---------- Task inputs ----------

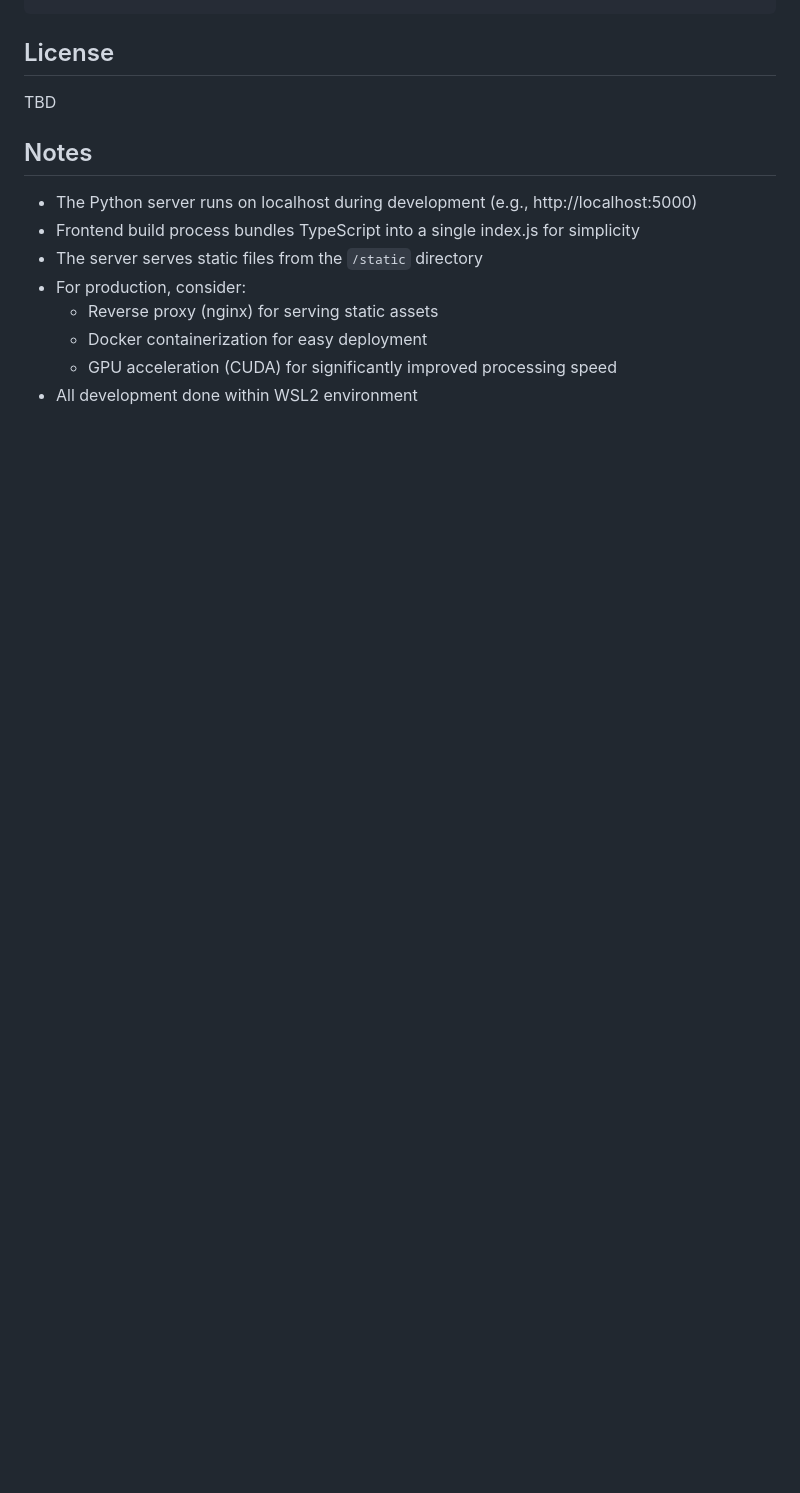
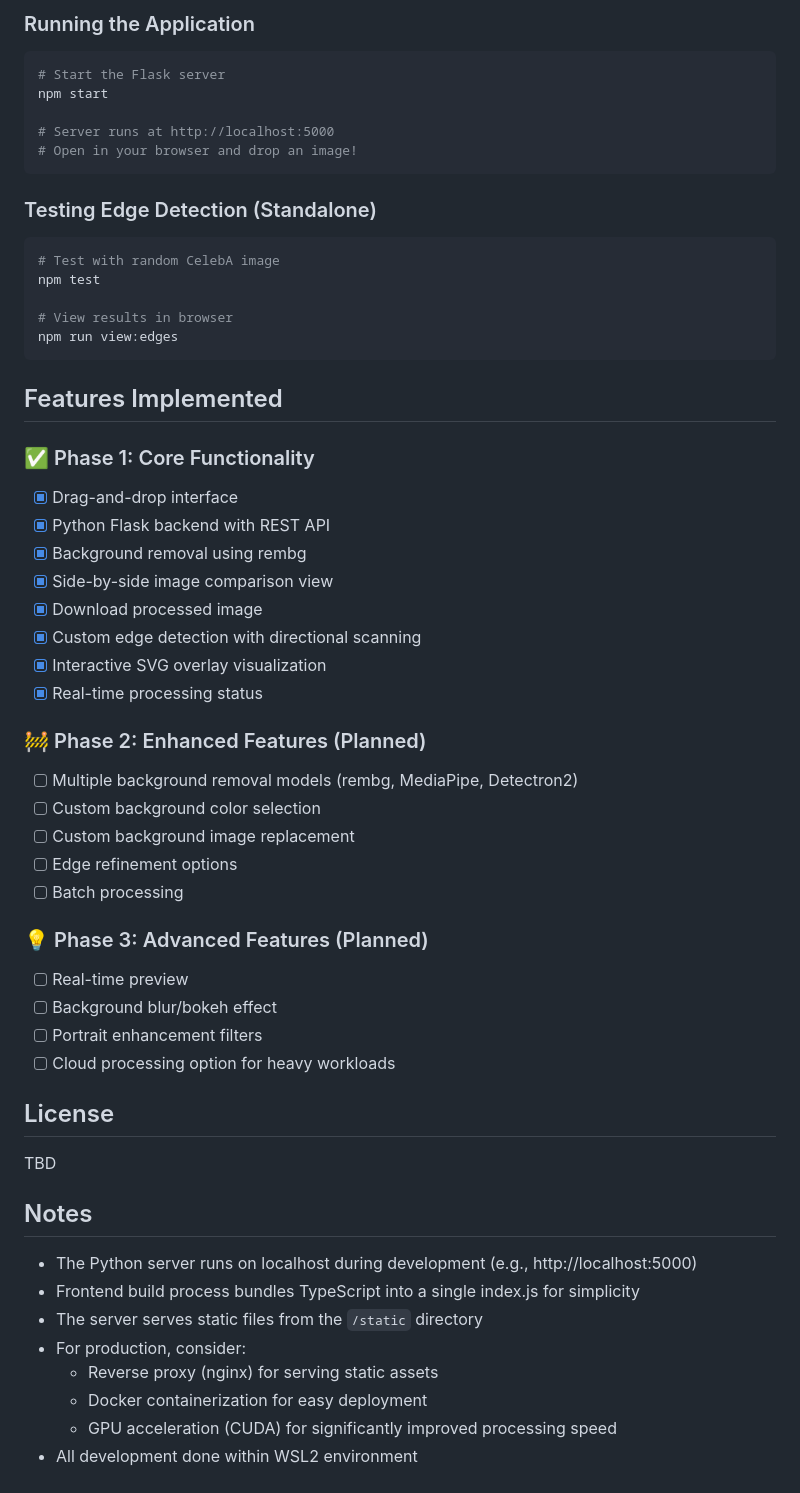
Before and after one commit to ca0v/bg-replace, a Markdown page: README.md, the part around the change printed below. GitHub-like rendering; blank space fills up the shorter version.

````diff
--- a/README.md
+++ b/README.md
@@ -210,3 +243,45 @@ bg-replace/
+### Running the Application
+```bash
+# Start the Flask server
+npm start
+
+# Server runs at http://localhost:5000
+# Open in your browser and drop an image!
+```
+
+### Testing Edge Detection (Standalone)
+```bash
+# Test with random CelebA image
+npm test
+
+# View results in browser
+npm run view:edges
+```
+
+## Features Implemented
+
+### ✅ Phase 1: Core Functionality
+- [x] Drag-and-drop interface
+- [x] Python Flask backend with REST API
+- [x] Background removal using rembg
+- [x] Side-by-side image comparison view
+- [x] Download processed image
+- [x] Custom edge detection with directional scanning
+- [x] Interactive SVG overlay visualization
+- [x] Real-time processing status
+
+### 🚧 Phase 2: Enhanced Features (Planned)
+- [ ] Multiple background removal models (rembg, MediaPipe, Detectron2)
+- [ ] Custom background color selection
+- [ ] Custom background image replacement
+- [ ] Edge refinement options
+- [ ] Batch processing
+
+### 💡 Phase 3: Advanced Features (Planned)
+- [ ] Real-time preview
+- [ ] Background blur/bokeh effect
+- [ ] Portrait enhancement filters
+- [ ] Cloud processing option for heavy workloads
 
 ## License
 
````
Also changed, not shown: other parts of README.md (+92 -59 lines), PROMPT.md (+56 -2 lines).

----------

_Activity_
Quote each line of the listing exactly, but leave the pictures out.

_Exercise answer_
Before and after one commit to ca0v/bg-replace, a Markdown page: README.md, the part around the change printed below. GitHub-like rendering; blank space fills up the shorter version.

````diff
--- a/README.md
+++ b/README.md
@@ -210,3 +243,45 @@ bg-replace/
+### Running the Application
+```bash
+# Start the Flask server
+npm start
+
+# Server runs at http://localhost:5000
+# Open in your browser and drop an image!
+```
+
+### Testing Edge Detection (Standalone)
+```bash
+# Test with random CelebA image
+npm test
+
+# View results in browser
+npm run view:edges
+```
+
+## Features Implemented
+
+### ✅ Phase 1: Core Functionality
+- [x] Drag-and-drop interface
+- [x] Python Flask backend with REST API
+- [x] Background removal using rembg
+- [x] Side-by-side image comparison view
+- [x] Download processed image
+- [x] Custom edge detection with directional scanning
+- [x] Interactive SVG overlay visualization
+- [x] Real-time processing status
+
+### 🚧 Phase 2: Enhanced Features (Planned)
+- [ ] Multiple background removal models (rembg, MediaPipe, Detectron2)
+- [ ] Custom background color selection
+- [ ] Custom background image replacement
+- [ ] Edge refinement options
+- [ ] Batch processing
+
+### 💡 Phase 3: Advanced Features (Planned)
+- [ ] Real-time preview
+- [ ] Background blur/bokeh effect
+- [ ] Portrait enhancement filters
+- [ ] Cloud processing option for heavy workloads
 
 ## License
 
````
Also changed, not shown: other parts of README.md (+92 -59 lines), PROMPT.md (+56 -2 lines).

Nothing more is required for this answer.